Which lines of the entries below hold the word "file"? Report each of them.
[[ WORKING DATA open ]]
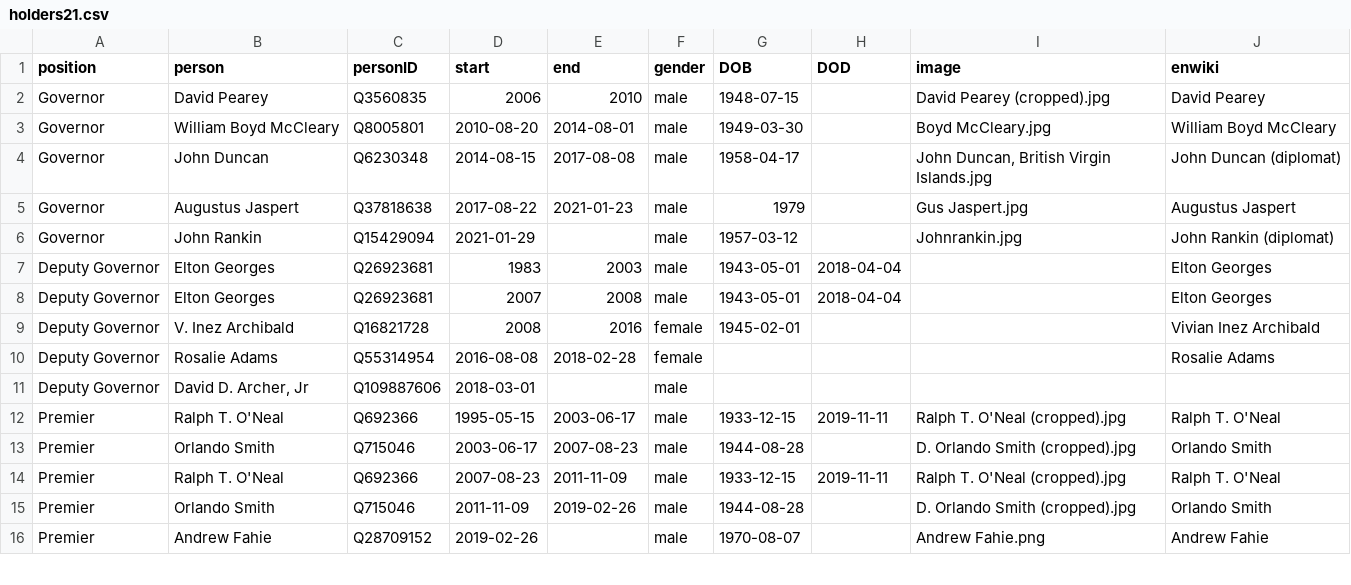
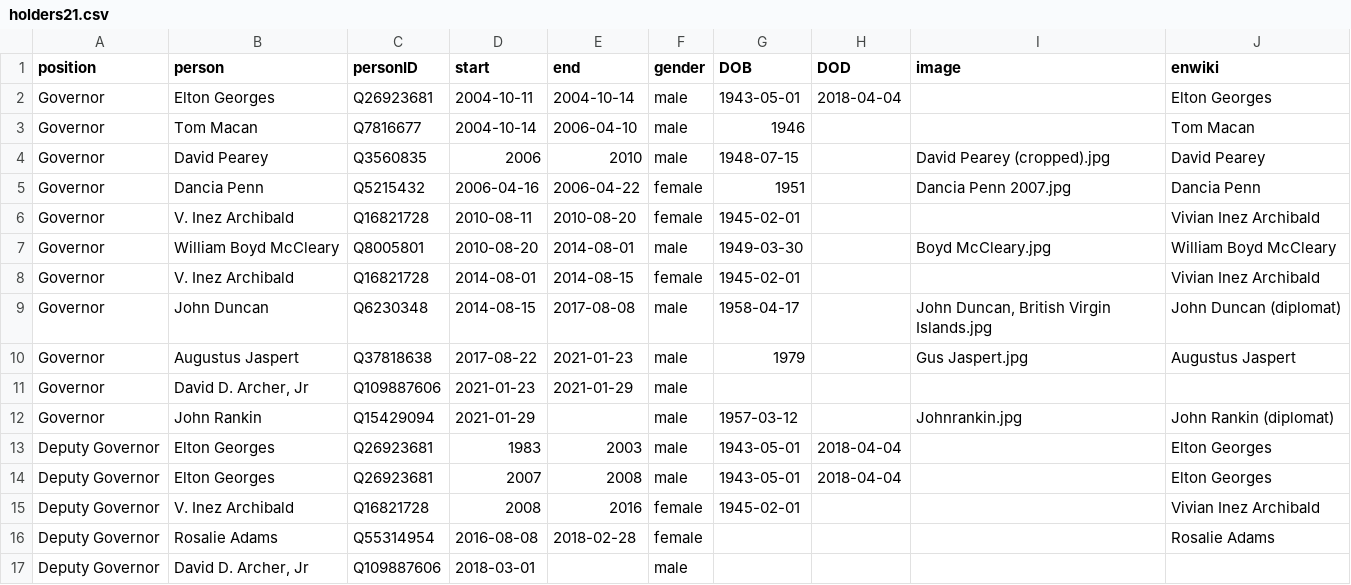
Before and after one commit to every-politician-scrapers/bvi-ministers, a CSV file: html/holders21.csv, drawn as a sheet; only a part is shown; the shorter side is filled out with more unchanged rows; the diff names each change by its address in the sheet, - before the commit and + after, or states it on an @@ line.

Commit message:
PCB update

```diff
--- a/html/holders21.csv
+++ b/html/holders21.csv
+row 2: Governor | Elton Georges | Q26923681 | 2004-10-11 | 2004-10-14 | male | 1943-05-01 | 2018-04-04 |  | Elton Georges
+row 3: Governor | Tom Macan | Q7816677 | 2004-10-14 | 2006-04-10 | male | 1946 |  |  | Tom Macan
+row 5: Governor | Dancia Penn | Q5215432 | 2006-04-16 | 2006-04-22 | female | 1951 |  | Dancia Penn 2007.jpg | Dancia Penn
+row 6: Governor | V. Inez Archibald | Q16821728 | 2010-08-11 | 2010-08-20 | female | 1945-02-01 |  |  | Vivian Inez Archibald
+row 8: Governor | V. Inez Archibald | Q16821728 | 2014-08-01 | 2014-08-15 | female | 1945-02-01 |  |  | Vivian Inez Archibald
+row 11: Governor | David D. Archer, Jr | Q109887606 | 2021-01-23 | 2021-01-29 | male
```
[[ WORKING DATA closed ]]
[[ WORKING DATA open ]]
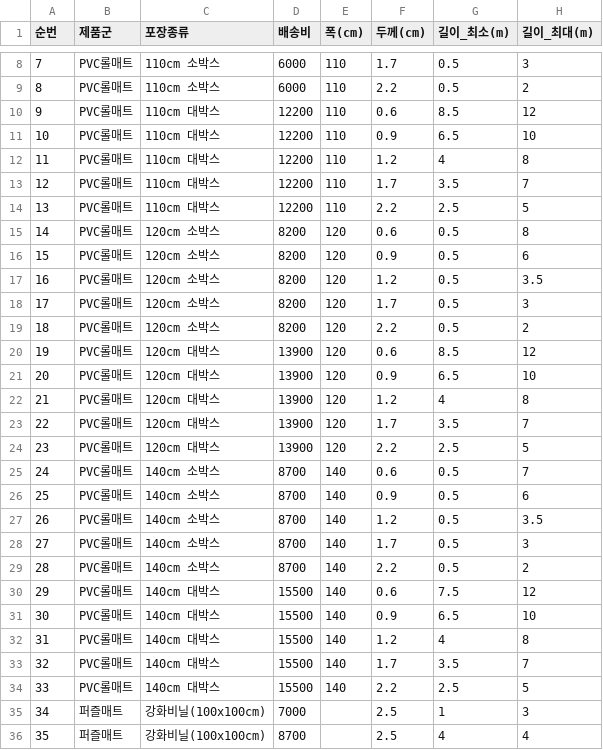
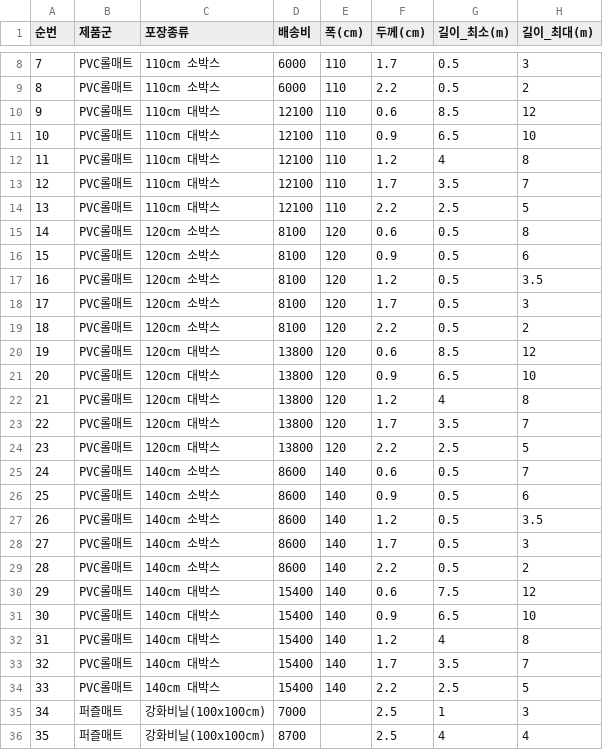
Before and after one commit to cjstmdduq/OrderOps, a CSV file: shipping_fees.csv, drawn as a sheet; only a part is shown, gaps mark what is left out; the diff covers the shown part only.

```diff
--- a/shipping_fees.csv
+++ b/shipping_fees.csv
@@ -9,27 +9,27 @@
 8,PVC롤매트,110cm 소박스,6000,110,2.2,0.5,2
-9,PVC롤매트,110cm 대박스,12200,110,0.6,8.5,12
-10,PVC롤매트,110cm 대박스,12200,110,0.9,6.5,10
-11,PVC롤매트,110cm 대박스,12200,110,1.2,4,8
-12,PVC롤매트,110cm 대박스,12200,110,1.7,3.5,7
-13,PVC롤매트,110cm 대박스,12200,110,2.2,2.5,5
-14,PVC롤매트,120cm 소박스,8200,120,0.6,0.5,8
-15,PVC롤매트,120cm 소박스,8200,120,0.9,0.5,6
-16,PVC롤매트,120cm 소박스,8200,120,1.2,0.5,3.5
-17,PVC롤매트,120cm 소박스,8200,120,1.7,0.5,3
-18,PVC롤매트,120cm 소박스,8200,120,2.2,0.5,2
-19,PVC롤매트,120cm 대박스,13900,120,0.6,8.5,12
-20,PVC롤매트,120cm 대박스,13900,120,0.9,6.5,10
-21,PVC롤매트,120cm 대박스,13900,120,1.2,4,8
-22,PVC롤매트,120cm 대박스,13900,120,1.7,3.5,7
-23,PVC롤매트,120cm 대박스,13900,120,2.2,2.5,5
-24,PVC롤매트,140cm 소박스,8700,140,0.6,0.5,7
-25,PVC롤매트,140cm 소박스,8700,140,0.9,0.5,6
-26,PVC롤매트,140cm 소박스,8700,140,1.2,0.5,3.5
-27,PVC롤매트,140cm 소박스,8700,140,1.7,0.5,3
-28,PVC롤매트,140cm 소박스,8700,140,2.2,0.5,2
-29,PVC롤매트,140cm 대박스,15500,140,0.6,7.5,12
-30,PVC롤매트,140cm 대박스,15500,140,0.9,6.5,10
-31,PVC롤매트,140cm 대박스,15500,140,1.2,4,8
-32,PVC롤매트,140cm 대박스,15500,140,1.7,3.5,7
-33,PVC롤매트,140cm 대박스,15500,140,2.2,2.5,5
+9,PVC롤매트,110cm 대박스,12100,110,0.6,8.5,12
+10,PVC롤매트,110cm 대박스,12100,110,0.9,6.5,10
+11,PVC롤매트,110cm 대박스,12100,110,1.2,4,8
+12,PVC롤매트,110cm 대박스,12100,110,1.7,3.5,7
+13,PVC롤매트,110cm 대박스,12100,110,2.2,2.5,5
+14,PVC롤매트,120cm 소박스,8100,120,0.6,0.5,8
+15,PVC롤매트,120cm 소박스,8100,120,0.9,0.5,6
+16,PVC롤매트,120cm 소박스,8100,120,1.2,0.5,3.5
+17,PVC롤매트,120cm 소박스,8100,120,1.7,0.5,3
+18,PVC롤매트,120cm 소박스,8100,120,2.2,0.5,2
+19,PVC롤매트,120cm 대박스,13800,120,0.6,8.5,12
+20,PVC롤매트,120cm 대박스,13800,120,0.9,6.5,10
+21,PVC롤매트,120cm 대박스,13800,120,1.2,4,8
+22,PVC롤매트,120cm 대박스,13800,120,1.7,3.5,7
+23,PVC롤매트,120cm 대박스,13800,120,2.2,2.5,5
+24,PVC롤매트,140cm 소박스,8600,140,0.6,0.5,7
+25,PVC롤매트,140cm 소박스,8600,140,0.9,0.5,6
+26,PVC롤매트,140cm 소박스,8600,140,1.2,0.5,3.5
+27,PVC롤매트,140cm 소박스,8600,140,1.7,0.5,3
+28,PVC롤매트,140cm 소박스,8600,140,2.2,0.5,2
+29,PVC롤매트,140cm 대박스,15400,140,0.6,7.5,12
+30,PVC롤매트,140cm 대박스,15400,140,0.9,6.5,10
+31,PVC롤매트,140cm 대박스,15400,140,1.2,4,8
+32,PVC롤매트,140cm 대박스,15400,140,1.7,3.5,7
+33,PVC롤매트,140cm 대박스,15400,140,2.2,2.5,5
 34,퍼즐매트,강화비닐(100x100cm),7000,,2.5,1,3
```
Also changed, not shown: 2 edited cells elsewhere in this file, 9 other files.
[[ WORKING DATA closed ]]
# [RESULT OF THIS TASK]
Before and after one commit to every-politician-scrapers/bvi-ministers, a CSV file: html/holders21.csv, drawn as a sheet; only a part is shown; the shorter side is filled out with more unchanged rows; the diff names each change by its address in the sheet, - before the commit and + after, or states it on an @@ line.
Before and after one commit to cjstmdduq/OrderOps, a CSV file: shipping_fees.csv, drawn as a sheet; only a part is shown, gaps mark what is left out; the diff covers the shown part only.
Also changed, not shown: 2 edited cells elsewhere in this file, 9 other files.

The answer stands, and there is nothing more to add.